I expected a lot of “afterschool special” moments filled with exposition about #blacklivesmatter and white privilege. There was some of that. But there was also a realness in the writing and a sincerity in the actors’ deliveries that kept me fully present and invested in the characters, the plot, and the film’s message.
The movie felt like one gut-punch after another and with subject matter like this, the tears and anger that follow are inevitable reactions. But there were joyful moments with pretty decent laughs to give us a few breaks from the intensity. Was there overacting? Hell yes! It is a teen-centered movie, after all. And more importantly, how else do Black folks demonstrate our pain to white audiences? It was tolerable enough, though, that it didn’t pull me out of the story. The last 20 minutes, however, dragged on and on searching for a suitable ending to all of the conflict introduced throughout the film. But there’s really no simple ending to a story like this. And that made this 2 hour plus movie annoying toward the end.

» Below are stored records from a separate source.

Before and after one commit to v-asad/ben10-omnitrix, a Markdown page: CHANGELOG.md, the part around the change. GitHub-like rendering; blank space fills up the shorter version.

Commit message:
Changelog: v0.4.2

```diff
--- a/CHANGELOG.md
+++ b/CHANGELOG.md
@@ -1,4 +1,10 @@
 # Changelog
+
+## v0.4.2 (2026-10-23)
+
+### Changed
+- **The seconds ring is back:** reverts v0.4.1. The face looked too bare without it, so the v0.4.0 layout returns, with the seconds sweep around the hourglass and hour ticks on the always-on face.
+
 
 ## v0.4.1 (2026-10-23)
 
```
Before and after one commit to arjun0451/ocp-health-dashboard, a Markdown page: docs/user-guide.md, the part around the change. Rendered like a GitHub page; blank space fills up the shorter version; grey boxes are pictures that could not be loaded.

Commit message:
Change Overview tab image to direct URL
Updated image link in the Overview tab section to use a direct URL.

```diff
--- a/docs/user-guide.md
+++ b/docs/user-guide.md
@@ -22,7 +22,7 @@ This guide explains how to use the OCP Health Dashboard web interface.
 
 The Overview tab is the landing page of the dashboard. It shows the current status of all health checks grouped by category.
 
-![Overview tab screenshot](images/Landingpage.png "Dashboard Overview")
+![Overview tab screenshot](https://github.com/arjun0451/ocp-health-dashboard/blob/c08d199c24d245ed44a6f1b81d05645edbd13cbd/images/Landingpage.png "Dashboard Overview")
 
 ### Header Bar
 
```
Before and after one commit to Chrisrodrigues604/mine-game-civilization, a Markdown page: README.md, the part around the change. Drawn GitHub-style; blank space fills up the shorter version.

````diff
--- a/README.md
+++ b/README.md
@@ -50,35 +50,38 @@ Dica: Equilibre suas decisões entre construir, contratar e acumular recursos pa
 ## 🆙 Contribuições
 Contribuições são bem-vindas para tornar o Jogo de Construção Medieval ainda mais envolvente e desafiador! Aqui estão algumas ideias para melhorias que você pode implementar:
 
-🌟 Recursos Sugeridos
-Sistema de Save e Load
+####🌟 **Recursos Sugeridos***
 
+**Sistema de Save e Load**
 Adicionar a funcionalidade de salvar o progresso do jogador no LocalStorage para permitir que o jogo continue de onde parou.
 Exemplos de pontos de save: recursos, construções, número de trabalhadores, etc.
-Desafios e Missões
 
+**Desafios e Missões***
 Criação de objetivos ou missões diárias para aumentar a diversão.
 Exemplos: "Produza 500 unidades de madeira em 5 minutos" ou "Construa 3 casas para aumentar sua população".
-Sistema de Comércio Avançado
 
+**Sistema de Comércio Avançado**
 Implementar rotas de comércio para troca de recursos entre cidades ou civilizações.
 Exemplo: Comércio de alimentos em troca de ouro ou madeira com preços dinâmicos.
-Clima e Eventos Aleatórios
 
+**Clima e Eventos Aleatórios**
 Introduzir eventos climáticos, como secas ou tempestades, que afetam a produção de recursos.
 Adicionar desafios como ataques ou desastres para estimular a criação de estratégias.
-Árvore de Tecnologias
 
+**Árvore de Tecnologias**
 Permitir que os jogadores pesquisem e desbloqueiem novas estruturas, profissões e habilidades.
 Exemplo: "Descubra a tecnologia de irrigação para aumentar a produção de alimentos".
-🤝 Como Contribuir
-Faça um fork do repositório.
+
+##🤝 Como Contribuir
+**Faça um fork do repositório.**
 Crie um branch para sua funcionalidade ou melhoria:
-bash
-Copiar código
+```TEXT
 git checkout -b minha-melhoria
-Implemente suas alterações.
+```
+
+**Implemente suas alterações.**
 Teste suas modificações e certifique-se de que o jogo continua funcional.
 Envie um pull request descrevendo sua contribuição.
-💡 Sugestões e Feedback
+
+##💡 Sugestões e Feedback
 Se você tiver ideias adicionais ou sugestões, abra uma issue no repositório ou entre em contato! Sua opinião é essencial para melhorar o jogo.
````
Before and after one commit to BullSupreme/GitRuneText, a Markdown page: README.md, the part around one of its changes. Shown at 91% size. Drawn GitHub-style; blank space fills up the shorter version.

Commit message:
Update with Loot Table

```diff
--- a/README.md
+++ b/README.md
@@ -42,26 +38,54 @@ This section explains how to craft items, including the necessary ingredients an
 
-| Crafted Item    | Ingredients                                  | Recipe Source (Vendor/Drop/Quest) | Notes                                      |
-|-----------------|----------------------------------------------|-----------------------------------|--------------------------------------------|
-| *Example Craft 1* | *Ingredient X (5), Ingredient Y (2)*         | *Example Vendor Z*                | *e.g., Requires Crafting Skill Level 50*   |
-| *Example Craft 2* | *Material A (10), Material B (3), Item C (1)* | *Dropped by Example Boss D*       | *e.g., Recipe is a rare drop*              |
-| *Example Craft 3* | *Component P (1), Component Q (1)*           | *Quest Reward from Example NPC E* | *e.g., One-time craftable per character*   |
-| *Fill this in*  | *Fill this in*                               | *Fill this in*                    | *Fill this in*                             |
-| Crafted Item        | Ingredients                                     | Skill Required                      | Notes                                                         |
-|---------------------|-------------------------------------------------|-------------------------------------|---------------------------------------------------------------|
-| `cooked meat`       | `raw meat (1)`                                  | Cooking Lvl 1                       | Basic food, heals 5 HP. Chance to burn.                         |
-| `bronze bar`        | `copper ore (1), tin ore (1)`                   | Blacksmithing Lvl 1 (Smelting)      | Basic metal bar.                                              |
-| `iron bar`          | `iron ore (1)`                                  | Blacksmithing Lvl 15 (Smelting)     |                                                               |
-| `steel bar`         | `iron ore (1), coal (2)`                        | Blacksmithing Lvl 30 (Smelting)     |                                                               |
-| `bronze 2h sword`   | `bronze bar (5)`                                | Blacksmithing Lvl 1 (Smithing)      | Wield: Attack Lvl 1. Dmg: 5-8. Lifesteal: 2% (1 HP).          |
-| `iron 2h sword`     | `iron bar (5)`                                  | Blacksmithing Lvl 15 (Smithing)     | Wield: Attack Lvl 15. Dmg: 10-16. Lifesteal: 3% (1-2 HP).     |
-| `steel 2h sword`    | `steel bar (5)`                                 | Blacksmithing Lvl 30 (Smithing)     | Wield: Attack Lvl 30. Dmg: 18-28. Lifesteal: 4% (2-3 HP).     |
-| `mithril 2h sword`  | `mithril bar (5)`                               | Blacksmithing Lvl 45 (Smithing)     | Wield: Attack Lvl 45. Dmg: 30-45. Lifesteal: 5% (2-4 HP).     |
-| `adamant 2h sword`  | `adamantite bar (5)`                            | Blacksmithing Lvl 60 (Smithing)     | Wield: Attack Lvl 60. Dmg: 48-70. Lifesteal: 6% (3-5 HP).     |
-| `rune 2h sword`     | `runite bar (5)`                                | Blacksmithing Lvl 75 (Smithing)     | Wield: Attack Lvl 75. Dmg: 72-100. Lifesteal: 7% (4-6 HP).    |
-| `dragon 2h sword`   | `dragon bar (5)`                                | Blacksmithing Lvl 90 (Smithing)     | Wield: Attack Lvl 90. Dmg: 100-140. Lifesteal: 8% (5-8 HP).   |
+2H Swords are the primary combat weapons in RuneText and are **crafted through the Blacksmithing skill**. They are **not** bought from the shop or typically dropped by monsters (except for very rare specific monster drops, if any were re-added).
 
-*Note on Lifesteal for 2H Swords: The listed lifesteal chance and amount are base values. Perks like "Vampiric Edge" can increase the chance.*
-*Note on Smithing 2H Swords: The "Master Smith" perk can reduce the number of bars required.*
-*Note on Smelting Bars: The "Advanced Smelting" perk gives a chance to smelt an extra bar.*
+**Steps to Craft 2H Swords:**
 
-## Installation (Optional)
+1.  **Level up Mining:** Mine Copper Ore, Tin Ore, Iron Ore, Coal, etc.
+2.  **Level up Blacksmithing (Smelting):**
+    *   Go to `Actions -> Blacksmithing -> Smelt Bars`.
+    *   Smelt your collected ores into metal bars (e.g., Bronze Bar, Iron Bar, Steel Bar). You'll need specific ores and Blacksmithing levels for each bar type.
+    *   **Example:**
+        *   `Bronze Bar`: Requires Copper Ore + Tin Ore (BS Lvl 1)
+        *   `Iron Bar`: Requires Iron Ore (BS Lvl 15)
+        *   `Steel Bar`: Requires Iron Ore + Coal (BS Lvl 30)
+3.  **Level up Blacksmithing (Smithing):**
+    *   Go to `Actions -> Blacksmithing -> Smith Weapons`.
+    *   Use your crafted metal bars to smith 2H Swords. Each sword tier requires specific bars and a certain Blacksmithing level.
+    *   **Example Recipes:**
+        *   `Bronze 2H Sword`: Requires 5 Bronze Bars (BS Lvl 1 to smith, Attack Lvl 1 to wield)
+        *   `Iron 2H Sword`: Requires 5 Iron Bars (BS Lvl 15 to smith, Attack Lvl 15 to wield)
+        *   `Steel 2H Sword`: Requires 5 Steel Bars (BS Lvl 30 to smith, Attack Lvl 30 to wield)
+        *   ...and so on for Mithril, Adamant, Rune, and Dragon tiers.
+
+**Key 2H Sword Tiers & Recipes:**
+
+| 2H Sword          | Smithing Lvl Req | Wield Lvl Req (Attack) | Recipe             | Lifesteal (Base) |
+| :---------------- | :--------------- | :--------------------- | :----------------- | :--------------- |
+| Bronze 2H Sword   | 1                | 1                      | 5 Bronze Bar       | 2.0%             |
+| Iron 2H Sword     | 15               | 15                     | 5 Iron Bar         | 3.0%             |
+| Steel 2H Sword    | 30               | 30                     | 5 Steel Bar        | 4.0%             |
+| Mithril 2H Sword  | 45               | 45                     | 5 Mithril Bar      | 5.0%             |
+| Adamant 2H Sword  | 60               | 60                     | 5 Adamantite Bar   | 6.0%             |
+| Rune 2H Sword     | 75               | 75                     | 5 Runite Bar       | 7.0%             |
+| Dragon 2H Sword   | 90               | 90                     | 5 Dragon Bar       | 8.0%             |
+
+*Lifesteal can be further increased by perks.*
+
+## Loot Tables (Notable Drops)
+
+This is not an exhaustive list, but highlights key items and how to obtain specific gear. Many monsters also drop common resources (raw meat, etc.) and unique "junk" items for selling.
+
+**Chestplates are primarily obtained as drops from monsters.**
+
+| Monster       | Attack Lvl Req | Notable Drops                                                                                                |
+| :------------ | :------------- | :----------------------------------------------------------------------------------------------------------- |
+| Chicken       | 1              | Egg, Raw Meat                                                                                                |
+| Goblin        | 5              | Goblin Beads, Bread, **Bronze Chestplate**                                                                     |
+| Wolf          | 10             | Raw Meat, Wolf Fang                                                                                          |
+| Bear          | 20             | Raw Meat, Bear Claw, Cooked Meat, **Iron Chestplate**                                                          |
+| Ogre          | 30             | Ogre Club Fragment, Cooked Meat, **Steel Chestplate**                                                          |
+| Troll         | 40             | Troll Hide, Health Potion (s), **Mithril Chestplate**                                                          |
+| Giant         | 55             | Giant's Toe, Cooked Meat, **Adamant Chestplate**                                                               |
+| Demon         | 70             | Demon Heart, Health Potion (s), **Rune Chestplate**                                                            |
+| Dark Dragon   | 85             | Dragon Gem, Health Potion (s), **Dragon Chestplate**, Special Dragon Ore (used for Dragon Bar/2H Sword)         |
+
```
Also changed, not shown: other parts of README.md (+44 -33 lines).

The film highlights broad issues Black communities face: the tough choices we make to escape poverty, the frustration and confusion of being Black navigating white spaces, the very real set up of prison pipelines in public schools, and the struggle to transform family curses into family legacy. It’s clearly attempting to educate an audience that won’t ever see a Black neighborhood up close, while trying keep those of us who actually live there engaged. This film is talking to white people, white teens most likely. There were many in my screening. But I did find myself, a Black woman squarely on the inside of Black struggle in America, really considering how much hate I give to those that inflict pain on us. In that respect, I think this movie did what it set out to do.